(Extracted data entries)
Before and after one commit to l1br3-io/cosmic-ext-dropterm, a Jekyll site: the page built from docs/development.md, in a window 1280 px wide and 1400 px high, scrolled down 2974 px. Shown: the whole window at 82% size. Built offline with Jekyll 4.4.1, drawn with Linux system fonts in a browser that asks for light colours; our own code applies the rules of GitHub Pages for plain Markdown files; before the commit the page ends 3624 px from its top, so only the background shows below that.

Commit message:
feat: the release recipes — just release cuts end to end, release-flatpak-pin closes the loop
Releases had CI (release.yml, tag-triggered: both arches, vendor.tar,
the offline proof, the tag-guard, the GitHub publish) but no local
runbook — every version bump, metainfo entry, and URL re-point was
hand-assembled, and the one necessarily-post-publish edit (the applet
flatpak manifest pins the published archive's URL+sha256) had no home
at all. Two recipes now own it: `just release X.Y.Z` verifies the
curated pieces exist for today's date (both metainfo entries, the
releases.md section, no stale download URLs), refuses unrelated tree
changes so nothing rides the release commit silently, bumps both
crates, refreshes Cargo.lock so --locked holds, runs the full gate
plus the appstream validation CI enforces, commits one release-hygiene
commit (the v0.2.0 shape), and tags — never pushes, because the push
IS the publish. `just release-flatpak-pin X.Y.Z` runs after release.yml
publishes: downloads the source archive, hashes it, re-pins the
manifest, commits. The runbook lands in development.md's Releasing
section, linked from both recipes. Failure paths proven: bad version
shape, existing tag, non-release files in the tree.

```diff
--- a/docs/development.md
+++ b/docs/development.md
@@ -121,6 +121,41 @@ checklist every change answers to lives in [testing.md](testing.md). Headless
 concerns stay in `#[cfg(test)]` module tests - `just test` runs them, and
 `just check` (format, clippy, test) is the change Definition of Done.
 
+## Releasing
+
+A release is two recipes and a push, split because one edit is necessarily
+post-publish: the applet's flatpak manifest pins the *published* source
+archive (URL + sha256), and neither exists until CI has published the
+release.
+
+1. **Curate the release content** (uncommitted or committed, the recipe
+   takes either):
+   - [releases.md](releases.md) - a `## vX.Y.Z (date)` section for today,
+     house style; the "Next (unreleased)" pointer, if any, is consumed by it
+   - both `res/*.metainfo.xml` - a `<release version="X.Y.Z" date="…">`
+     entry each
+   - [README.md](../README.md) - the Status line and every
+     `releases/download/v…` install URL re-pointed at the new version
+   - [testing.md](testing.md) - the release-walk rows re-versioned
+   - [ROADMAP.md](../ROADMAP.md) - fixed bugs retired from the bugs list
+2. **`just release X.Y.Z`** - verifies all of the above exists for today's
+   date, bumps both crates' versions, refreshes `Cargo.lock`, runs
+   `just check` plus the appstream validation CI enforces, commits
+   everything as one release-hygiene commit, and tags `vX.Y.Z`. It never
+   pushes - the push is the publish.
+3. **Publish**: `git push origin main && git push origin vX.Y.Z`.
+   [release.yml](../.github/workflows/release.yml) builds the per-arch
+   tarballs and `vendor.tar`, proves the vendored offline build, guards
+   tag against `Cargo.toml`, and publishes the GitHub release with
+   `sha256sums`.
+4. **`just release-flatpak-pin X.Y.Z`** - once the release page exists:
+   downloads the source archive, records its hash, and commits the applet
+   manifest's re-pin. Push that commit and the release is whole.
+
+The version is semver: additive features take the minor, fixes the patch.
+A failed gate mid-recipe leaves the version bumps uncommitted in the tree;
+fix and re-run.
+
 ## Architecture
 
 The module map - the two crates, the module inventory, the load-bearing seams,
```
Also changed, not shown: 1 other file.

> _Problem to solve_
Would you repeat each line above exactly as it stands?

> _Your solution_
Before and after one commit to l1br3-io/cosmic-ext-dropterm, a Jekyll site: the page built from docs/development.md, in a window 1280 px wide and 1400 px high, scrolled down 2974 px. Shown: the whole window at 82% size. Built offline with Jekyll 4.4.1, drawn with Linux system fonts in a browser that asks for light colours; our own code applies the rules of GitHub Pages for plain Markdown files; before the commit the page ends 3624 px from its top, so only the background shows below that.

Commit message:
feat: the release recipes — just release cuts end to end, release-flatpak-pin closes the loop
Releases had CI (release.yml, tag-triggered: both arches, vendor.tar,
the offline proof, the tag-guard, the GitHub publish) but no local
runbook — every version bump, metainfo entry, and URL re-point was
hand-assembled, and the one necessarily-post-publish edit (the applet
flatpak manifest pins the published archive's URL+sha256) had no home
at all. Two recipes now own it: `just release X.Y.Z` verifies the
curated pieces exist for today's date (both metainfo entries, the
releases.md section, no stale download URLs), refuses unrelated tree
changes so nothing rides the release commit silently, bumps both
crates, refreshes Cargo.lock so --locked holds, runs the full gate
plus the appstream validation CI enforces, commits one release-hygiene
commit (the v0.2.0 shape), and tags — never pushes, because the push
IS the publish. `just release-flatpak-pin X.Y.Z` runs after release.yml
publishes: downloads the source archive, hashes it, re-pins the
manifest, commits. The runbook lands in development.md's Releasing
section, linked from both recipes. Failure paths proven: bad version
shape, existing tag, non-release files in the tree.

```diff
--- a/docs/development.md
+++ b/docs/development.md
@@ -121,6 +121,41 @@ checklist every change answers to lives in [testing.md](testing.md). Headless
 concerns stay in `#[cfg(test)]` module tests - `just test` runs them, and
 `just check` (format, clippy, test) is the change Definition of Done.
 
+## Releasing
+
+A release is two recipes and a push, split because one edit is necessarily
+post-publish: the applet's flatpak manifest pins the *published* source
+archive (URL + sha256), and neither exists until CI has published the
+release.
+
+1. **Curate the release content** (uncommitted or committed, the recipe
+   takes either):
+   - [releases.md](releases.md) - a `## vX.Y.Z (date)` section for today,
+     house style; the "Next (unreleased)" pointer, if any, is consumed by it
+   - both `res/*.metainfo.xml` - a `<release version="X.Y.Z" date="…">`
+     entry each
+   - [README.md](../README.md) - the Status line and every
+     `releases/download/v…` install URL re-pointed at the new version
+   - [testing.md](testing.md) - the release-walk rows re-versioned
+   - [ROADMAP.md](../ROADMAP.md) - fixed bugs retired from the bugs list
+2. **`just release X.Y.Z`** - verifies all of the above exists for today's
+   date, bumps both crates' versions, refreshes `Cargo.lock`, runs
+   `just check` plus the appstream validation CI enforces, commits
+   everything as one release-hygiene commit, and tags `vX.Y.Z`. It never
+   pushes - the push is the publish.
+3. **Publish**: `git push origin main && git push origin vX.Y.Z`.
+   [release.yml](../.github/workflows/release.yml) builds the per-arch
+   tarballs and `vendor.tar`, proves the vendored offline build, guards
+   tag against `Cargo.toml`, and publishes the GitHub release with
+   `sha256sums`.
+4. **`just release-flatpak-pin X.Y.Z`** - once the release page exists:
+   downloads the source archive, records its hash, and commits the applet
+   manifest's re-pin. Push that commit and the release is whole.
+
+The version is semver: additive features take the minor, fixes the patch.
+A failed gate mid-recipe leaves the version bumps uncommitted in the tree;
+fix and re-run.
+
 ## Architecture
 
 The module map - the two crates, the module inventory, the load-bearing seams,
```
Also changed, not shown: 1 other file.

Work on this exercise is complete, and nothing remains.